> [About this exercise]: Give the data again exactly, without its images.

> [Source records]:
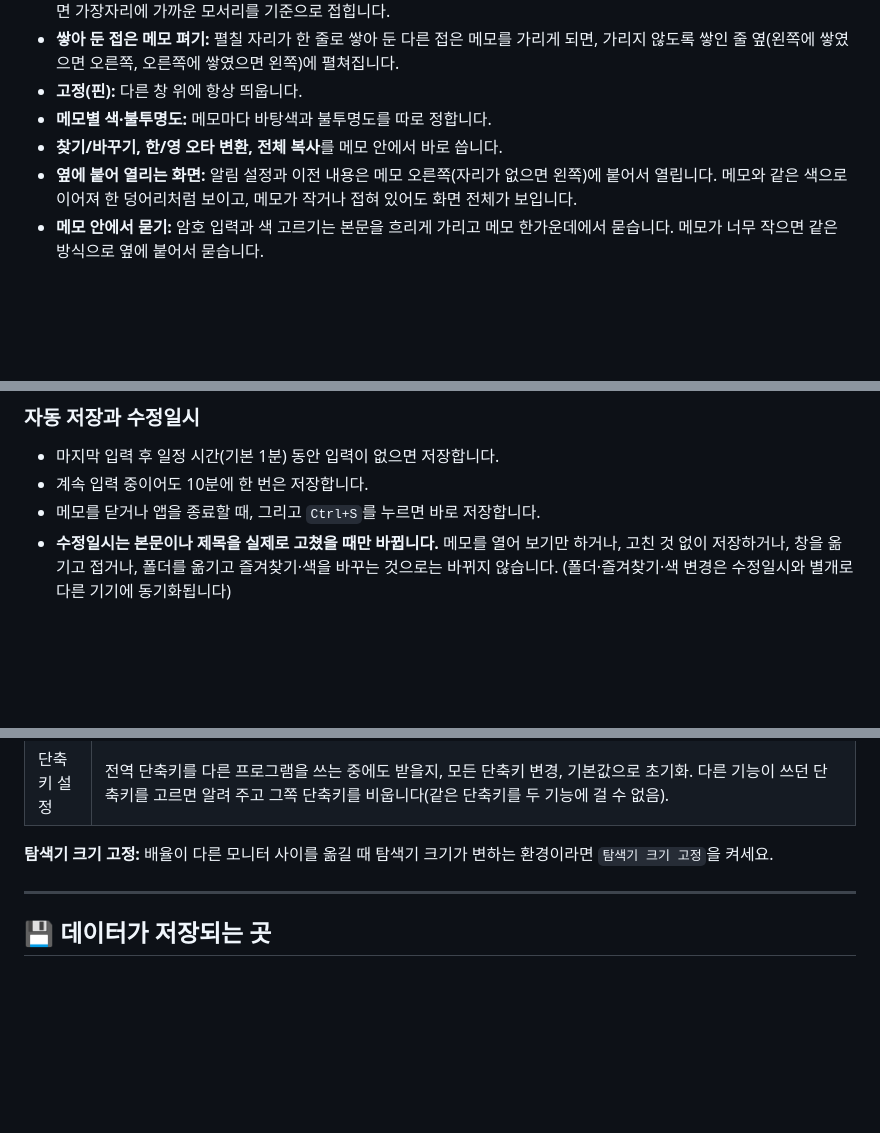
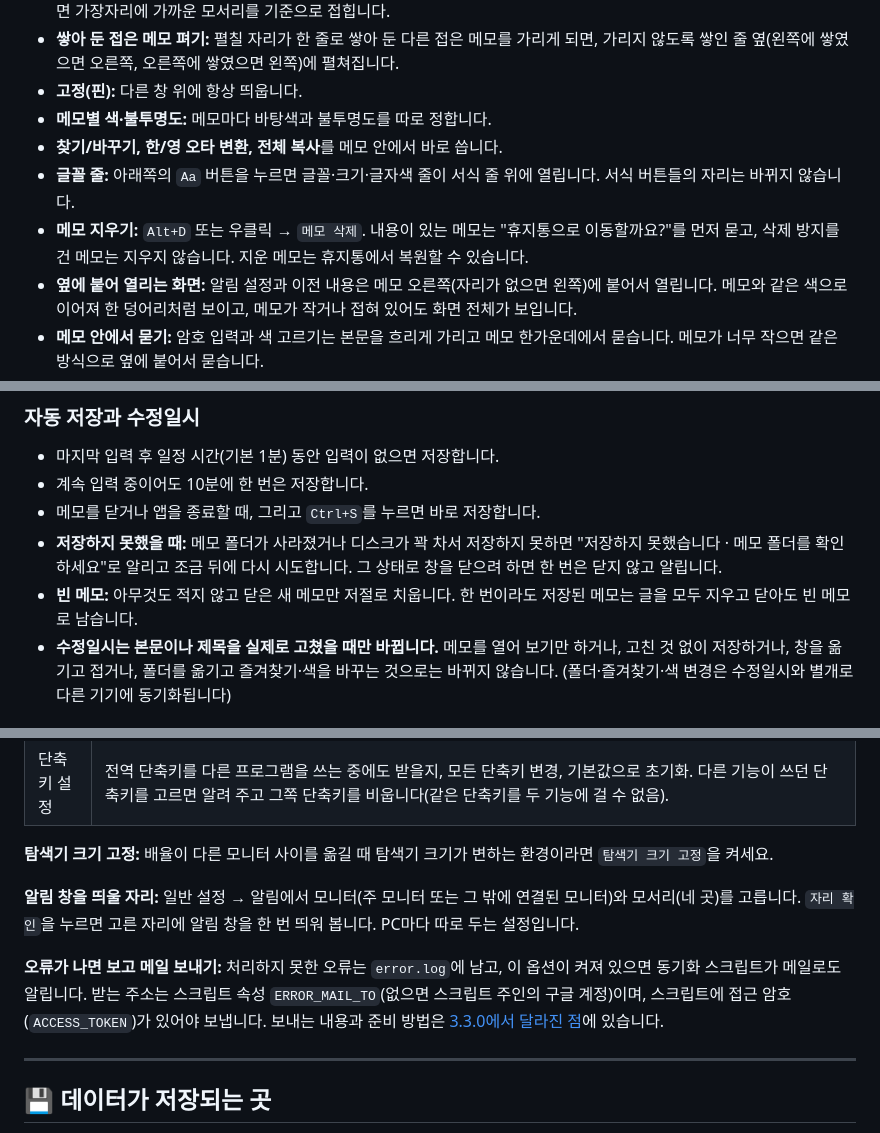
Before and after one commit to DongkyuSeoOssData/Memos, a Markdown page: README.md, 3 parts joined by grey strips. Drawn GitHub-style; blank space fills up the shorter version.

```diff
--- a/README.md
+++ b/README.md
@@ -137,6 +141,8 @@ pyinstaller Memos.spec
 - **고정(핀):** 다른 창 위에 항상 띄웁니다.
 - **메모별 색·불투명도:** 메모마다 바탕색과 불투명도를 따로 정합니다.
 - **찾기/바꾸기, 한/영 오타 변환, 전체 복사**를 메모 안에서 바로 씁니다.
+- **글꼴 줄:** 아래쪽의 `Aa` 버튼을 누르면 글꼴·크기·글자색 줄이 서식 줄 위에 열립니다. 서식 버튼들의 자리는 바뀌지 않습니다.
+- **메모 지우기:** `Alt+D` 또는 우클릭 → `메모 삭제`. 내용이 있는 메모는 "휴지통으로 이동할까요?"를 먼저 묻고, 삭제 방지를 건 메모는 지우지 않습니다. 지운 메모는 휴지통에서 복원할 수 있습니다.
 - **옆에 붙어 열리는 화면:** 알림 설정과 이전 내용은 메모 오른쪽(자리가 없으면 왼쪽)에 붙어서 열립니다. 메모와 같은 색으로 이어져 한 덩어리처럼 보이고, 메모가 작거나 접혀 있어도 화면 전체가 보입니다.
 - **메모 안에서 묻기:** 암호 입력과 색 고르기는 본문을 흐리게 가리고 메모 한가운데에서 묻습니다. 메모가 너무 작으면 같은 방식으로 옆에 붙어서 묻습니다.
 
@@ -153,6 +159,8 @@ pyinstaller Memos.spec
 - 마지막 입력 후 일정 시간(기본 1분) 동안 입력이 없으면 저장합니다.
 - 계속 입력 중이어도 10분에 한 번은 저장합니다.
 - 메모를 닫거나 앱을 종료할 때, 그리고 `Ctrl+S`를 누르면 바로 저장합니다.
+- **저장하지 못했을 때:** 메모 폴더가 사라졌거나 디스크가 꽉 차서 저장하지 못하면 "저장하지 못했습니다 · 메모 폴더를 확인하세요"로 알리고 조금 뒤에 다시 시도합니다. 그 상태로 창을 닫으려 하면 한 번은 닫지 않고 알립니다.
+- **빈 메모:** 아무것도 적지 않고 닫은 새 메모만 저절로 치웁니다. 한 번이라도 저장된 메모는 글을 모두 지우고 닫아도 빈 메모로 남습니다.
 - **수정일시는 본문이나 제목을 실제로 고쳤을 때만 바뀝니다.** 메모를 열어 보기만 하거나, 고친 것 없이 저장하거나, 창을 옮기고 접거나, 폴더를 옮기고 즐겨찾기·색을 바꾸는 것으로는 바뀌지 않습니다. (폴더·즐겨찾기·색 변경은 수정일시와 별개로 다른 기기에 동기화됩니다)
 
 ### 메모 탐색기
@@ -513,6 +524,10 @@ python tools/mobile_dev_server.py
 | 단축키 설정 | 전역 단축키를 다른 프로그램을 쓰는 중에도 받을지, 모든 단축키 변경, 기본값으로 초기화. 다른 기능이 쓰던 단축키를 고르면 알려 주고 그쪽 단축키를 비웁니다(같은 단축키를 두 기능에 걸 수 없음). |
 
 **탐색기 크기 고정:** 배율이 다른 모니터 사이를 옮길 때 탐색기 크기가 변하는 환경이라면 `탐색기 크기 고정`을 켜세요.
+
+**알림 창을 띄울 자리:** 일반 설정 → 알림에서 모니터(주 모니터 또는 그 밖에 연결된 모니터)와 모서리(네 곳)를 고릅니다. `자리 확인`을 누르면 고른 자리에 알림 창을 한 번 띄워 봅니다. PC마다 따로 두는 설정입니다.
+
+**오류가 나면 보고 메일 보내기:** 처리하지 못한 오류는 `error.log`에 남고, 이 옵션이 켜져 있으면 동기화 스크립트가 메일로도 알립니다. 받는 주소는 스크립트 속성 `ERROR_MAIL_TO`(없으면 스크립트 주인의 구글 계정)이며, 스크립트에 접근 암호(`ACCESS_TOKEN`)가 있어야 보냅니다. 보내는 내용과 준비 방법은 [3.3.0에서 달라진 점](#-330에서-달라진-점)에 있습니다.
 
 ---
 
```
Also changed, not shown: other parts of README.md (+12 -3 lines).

> [Your solution]:
Before and after one commit to DongkyuSeoOssData/Memos, a Markdown page: README.md, 3 parts joined by grey strips. Drawn GitHub-style; blank space fills up the shorter version.

```diff
--- a/README.md
+++ b/README.md
@@ -137,6 +141,8 @@ pyinstaller Memos.spec
 - **고정(핀):** 다른 창 위에 항상 띄웁니다.
 - **메모별 색·불투명도:** 메모마다 바탕색과 불투명도를 따로 정합니다.
 - **찾기/바꾸기, 한/영 오타 변환, 전체 복사**를 메모 안에서 바로 씁니다.
+- **글꼴 줄:** 아래쪽의 `Aa` 버튼을 누르면 글꼴·크기·글자색 줄이 서식 줄 위에 열립니다. 서식 버튼들의 자리는 바뀌지 않습니다.
+- **메모 지우기:** `Alt+D` 또는 우클릭 → `메모 삭제`. 내용이 있는 메모는 "휴지통으로 이동할까요?"를 먼저 묻고, 삭제 방지를 건 메모는 지우지 않습니다. 지운 메모는 휴지통에서 복원할 수 있습니다.
 - **옆에 붙어 열리는 화면:** 알림 설정과 이전 내용은 메모 오른쪽(자리가 없으면 왼쪽)에 붙어서 열립니다. 메모와 같은 색으로 이어져 한 덩어리처럼 보이고, 메모가 작거나 접혀 있어도 화면 전체가 보입니다.
 - **메모 안에서 묻기:** 암호 입력과 색 고르기는 본문을 흐리게 가리고 메모 한가운데에서 묻습니다. 메모가 너무 작으면 같은 방식으로 옆에 붙어서 묻습니다.
 
@@ -153,6 +159,8 @@ pyinstaller Memos.spec
 - 마지막 입력 후 일정 시간(기본 1분) 동안 입력이 없으면 저장합니다.
 - 계속 입력 중이어도 10분에 한 번은 저장합니다.
 - 메모를 닫거나 앱을 종료할 때, 그리고 `Ctrl+S`를 누르면 바로 저장합니다.
+- **저장하지 못했을 때:** 메모 폴더가 사라졌거나 디스크가 꽉 차서 저장하지 못하면 "저장하지 못했습니다 · 메모 폴더를 확인하세요"로 알리고 조금 뒤에 다시 시도합니다. 그 상태로 창을 닫으려 하면 한 번은 닫지 않고 알립니다.
+- **빈 메모:** 아무것도 적지 않고 닫은 새 메모만 저절로 치웁니다. 한 번이라도 저장된 메모는 글을 모두 지우고 닫아도 빈 메모로 남습니다.
 - **수정일시는 본문이나 제목을 실제로 고쳤을 때만 바뀝니다.** 메모를 열어 보기만 하거나, 고친 것 없이 저장하거나, 창을 옮기고 접거나, 폴더를 옮기고 즐겨찾기·색을 바꾸는 것으로는 바뀌지 않습니다. (폴더·즐겨찾기·색 변경은 수정일시와 별개로 다른 기기에 동기화됩니다)
 
 ### 메모 탐색기
@@ -513,6 +524,10 @@ python tools/mobile_dev_server.py
 | 단축키 설정 | 전역 단축키를 다른 프로그램을 쓰는 중에도 받을지, 모든 단축키 변경, 기본값으로 초기화. 다른 기능이 쓰던 단축키를 고르면 알려 주고 그쪽 단축키를 비웁니다(같은 단축키를 두 기능에 걸 수 없음). |
 
 **탐색기 크기 고정:** 배율이 다른 모니터 사이를 옮길 때 탐색기 크기가 변하는 환경이라면 `탐색기 크기 고정`을 켜세요.
+
+**알림 창을 띄울 자리:** 일반 설정 → 알림에서 모니터(주 모니터 또는 그 밖에 연결된 모니터)와 모서리(네 곳)를 고릅니다. `자리 확인`을 누르면 고른 자리에 알림 창을 한 번 띄워 봅니다. PC마다 따로 두는 설정입니다.
+
+**오류가 나면 보고 메일 보내기:** 처리하지 못한 오류는 `error.log`에 남고, 이 옵션이 켜져 있으면 동기화 스크립트가 메일로도 알립니다. 받는 주소는 스크립트 속성 `ERROR_MAIL_TO`(없으면 스크립트 주인의 구글 계정)이며, 스크립트에 접근 암호(`ACCESS_TOKEN`)가 있어야 보냅니다. 보내는 내용과 준비 방법은 [3.3.0에서 달라진 점](#-330에서-달라진-점)에 있습니다.
 
 ---
 
```
Also changed, not shown: other parts of README.md (+12 -3 lines).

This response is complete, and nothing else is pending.